### [Try it]
The lines wanted are those in the data below that include "bakery".

[Web page edit records]
┌──
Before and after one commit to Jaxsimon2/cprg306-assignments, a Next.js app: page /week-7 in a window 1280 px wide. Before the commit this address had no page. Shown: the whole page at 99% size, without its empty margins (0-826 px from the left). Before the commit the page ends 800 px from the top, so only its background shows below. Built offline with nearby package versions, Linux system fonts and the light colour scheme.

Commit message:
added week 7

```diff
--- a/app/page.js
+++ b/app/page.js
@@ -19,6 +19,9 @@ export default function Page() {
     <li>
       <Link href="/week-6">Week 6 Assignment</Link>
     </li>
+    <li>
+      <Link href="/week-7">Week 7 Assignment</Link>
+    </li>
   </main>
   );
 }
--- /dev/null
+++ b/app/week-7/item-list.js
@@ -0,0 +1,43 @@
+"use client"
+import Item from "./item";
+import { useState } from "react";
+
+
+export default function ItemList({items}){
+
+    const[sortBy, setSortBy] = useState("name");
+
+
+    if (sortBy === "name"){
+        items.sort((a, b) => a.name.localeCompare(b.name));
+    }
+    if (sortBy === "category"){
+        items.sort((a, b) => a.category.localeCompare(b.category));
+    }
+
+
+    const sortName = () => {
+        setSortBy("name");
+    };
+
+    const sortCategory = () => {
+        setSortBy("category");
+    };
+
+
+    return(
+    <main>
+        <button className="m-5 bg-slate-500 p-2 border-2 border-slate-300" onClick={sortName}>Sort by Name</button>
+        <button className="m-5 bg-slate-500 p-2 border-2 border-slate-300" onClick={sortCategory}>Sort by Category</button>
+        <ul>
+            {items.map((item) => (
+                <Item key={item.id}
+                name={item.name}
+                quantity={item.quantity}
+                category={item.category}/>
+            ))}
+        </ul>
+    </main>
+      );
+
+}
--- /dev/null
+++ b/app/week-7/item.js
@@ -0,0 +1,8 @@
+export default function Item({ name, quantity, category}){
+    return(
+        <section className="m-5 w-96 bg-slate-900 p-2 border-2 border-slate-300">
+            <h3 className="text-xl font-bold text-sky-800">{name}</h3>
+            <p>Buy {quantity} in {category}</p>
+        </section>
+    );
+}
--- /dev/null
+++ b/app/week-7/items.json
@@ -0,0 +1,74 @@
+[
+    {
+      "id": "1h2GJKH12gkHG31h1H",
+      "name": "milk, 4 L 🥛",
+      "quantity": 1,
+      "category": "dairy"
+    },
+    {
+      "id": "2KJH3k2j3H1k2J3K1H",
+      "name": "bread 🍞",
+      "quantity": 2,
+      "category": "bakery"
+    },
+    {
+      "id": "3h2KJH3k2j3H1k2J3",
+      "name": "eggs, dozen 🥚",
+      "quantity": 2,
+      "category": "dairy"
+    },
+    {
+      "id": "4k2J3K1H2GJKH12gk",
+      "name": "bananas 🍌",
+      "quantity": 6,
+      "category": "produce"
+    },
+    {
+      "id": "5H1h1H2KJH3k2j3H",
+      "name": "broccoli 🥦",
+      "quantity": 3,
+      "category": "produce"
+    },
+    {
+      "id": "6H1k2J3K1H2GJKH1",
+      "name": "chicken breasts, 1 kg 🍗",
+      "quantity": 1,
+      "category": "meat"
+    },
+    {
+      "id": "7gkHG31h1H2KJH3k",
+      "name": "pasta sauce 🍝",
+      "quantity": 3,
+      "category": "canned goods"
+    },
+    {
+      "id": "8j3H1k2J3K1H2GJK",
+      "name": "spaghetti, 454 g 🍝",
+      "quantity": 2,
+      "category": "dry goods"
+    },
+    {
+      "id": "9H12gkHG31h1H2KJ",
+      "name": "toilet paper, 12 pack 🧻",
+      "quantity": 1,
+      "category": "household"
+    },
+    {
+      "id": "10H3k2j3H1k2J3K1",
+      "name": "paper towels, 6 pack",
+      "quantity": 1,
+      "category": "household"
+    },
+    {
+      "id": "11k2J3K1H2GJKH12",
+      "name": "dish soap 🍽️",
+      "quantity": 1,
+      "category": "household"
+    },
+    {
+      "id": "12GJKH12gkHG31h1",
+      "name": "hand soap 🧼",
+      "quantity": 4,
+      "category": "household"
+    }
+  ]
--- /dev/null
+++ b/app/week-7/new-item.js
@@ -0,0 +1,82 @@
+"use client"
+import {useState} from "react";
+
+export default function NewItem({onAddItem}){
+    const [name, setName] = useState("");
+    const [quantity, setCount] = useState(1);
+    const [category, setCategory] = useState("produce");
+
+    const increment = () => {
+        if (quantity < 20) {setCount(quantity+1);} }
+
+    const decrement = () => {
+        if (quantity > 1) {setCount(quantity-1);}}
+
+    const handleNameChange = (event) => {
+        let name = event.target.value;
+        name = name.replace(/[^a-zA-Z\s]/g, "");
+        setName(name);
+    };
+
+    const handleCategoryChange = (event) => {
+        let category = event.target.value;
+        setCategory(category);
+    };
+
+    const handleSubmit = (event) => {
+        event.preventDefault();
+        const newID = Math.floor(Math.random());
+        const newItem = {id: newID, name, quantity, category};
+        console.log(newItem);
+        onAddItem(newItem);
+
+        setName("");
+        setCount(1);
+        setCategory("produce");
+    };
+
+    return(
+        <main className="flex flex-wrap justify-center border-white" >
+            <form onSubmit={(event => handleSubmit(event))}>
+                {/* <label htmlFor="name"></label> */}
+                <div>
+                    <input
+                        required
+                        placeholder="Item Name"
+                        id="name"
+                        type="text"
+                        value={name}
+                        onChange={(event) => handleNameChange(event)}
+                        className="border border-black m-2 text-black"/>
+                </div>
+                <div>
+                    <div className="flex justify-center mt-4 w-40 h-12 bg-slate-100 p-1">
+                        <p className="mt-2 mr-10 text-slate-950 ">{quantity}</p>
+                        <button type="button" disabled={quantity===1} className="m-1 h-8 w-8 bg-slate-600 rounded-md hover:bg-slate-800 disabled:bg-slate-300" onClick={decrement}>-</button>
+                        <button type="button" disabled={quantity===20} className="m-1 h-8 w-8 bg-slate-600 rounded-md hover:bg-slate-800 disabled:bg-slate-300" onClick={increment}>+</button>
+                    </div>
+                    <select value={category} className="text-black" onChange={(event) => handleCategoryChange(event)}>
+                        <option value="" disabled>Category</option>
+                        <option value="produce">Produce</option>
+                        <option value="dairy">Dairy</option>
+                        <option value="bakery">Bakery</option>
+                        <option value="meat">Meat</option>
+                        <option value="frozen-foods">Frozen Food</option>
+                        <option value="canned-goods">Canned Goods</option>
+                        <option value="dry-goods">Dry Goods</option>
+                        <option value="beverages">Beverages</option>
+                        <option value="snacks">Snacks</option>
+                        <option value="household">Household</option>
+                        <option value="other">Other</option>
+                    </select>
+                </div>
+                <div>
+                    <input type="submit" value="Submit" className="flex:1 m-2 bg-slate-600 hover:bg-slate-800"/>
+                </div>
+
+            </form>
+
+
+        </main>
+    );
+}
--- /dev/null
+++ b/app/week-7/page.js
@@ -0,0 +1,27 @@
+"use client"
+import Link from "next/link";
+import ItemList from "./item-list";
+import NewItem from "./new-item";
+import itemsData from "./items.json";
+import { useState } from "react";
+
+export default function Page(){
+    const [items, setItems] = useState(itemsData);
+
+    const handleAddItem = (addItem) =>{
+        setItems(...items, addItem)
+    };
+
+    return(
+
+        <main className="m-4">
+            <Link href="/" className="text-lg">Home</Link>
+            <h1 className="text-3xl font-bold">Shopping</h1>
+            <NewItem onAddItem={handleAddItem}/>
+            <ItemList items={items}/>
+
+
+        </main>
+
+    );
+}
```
└──
### [Result for this exercise]
+      "category": "bakery"
+                        <option value="bakery">Bakery</option>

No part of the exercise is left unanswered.